We carried seven Corolla Spanish Mustangs and Wanchese, my Shackleford stallion, over for the day. We did a training demonstration with Swimmer, a Corolla mare, captured in late August. Some of my riders have been learning drawing and painting from Kay Kerr, an experienced art teacher, and they had some of their work available for sale with all funds to go to the Corolla Wild Horse Fund. My riders rode the Bankers around the ring to demonstrate their beautiful Spanish movement. Steve Rogers, herd manager for the Corolla Wild Horse Fund, was on hand with information about the wild herd. The American Livestock Breed Conservancy had a wonderful program on the various strains of Colonial Spanish Horses. Tom Norush and Vickie Ives discussed the conformation of the Spanish Colonial Horse.

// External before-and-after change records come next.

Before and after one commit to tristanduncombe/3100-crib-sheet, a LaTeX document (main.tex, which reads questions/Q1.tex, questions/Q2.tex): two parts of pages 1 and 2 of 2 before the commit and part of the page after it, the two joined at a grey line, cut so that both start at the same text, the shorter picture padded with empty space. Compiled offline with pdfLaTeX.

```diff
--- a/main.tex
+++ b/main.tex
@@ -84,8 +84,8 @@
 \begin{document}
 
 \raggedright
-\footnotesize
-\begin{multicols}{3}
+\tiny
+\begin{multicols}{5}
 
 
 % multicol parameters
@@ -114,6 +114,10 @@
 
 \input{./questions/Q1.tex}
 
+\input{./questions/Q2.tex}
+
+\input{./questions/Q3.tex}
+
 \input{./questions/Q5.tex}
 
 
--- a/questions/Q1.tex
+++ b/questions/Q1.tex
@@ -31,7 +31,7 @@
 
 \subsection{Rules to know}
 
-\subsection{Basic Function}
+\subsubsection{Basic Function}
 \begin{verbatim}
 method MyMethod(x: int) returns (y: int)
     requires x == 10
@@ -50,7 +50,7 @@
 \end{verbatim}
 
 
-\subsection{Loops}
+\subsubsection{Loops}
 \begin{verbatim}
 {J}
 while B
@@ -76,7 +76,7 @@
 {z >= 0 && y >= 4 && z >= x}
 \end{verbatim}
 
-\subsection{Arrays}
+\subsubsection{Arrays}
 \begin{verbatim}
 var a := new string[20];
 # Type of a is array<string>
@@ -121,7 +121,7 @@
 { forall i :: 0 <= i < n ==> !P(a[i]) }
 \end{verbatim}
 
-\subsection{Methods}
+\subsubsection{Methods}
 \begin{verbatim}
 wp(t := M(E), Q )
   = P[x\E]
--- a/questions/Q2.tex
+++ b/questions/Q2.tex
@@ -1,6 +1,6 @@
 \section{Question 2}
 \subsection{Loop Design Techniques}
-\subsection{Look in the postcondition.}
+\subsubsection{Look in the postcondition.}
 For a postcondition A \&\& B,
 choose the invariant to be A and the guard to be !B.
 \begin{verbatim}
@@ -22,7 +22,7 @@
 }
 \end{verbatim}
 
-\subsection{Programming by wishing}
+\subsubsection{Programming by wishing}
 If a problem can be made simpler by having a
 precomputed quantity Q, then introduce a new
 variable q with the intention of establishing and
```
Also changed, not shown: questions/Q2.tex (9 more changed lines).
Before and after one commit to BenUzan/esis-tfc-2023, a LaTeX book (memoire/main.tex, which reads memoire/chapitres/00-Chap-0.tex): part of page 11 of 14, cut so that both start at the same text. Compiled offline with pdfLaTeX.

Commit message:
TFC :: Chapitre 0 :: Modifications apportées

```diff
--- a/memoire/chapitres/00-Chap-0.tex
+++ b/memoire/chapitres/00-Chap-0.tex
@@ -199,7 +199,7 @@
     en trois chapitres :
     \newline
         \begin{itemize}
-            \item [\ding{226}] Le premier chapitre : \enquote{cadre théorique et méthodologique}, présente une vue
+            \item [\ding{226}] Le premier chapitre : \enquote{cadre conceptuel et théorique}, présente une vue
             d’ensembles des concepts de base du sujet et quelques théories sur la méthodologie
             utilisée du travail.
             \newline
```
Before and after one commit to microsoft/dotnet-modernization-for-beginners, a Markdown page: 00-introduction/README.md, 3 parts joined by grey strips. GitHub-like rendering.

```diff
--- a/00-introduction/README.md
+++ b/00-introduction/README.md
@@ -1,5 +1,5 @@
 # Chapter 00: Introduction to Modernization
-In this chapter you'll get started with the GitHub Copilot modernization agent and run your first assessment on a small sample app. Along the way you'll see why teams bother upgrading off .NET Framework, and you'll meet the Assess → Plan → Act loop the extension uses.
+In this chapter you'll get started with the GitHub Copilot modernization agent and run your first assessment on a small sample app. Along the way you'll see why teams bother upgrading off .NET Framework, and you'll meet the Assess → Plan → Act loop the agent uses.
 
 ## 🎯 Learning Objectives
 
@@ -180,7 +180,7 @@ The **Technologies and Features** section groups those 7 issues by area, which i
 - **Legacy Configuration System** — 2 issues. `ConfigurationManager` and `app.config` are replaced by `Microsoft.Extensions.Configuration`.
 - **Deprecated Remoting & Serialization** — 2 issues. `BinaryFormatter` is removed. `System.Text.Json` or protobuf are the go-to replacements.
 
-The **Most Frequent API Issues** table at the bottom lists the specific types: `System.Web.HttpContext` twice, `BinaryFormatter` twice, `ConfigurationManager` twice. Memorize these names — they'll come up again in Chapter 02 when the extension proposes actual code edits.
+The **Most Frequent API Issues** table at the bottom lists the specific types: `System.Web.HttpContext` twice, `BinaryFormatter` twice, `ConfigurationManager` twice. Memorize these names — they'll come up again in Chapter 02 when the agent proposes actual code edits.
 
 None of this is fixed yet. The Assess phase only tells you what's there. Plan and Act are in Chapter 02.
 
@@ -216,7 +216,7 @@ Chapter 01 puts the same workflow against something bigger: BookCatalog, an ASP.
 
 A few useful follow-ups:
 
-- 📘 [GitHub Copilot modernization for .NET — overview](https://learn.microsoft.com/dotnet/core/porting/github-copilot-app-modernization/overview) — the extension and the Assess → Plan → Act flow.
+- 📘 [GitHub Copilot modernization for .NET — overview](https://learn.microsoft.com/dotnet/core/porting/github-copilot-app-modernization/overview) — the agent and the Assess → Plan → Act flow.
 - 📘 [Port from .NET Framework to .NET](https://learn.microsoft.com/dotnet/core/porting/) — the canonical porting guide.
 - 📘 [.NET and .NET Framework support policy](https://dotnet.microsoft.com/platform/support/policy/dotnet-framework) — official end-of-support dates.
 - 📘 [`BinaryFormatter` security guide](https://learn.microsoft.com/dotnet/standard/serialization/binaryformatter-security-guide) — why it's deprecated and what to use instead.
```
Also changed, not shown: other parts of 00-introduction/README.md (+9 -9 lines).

There is an organization out there dedicated to getting children on mustangs. There is an organization out there dedicated to educating the public about the amazing talents of these little horses. Most importantly, there is an organization out there dedicated to preserving all of the strains of these historic horses. That organization is the HOA. I am glad that my little riders have a chance to be part of it.

Wednesday, October 1, 2008

The Little House

I do not own as many houses as John McCain. My wife and I only have two. We have our residence where I eat and sleep and the Little House, the base of our operation and educational programs. My residence is about 40 years old and the Little House is about 140 years old. My mother was born in the Little House and she died in my residence. Mill Swamp Indian Horses is a Century Farm which means that it has been in our family for more than 100 years. I own a portion of the farm which belonged to my mother's parents and my wife and I bought the Little House about 2 years ago. It adjoins the horse lots. The Little House is old but my family is older. If one would stand on the porch of the Little House and draw a circle 20 miles all around, one would be circling land upon which a relative or two of mine could be found since the 1600's.
I lived in the Little House until I was about 5 years old. In the yard of the Little House Daddy taught Tonka, my first pony, to lay down so I could mount up. I started riding him when I was nearly three and could not mount from the ground.
The edges of the land are covered with Mimosa trees. Grandaddy Horace planted one beside his hound pen to shade the hounds over fifty years ago. From that one tree has grown hundreds of Mimosas. I hope that from my little riders will grow hundreds of future riders.
The Little House has air conditioning, TV and a VCR, a significant library of books on Indian history and natural horsemanship, and a refrigerator that will hold gallons of ice water. In short, it is everything that we need for our educational programs in the heat of the summer. Kaye Kerr, a talented art teacher, is teaching several of my riders how to paint horses. They are creating beautiful art that will be sold to benefit the Corolla Wild Horse Fund.
After the the 46 mile ride on September 20, parents and friends of my riders prepared more than a cook out. It was a feast. The yard and the Little House were both filled with worn out, hungry riders who were very proud of themselves. My mother would have been proud of them too.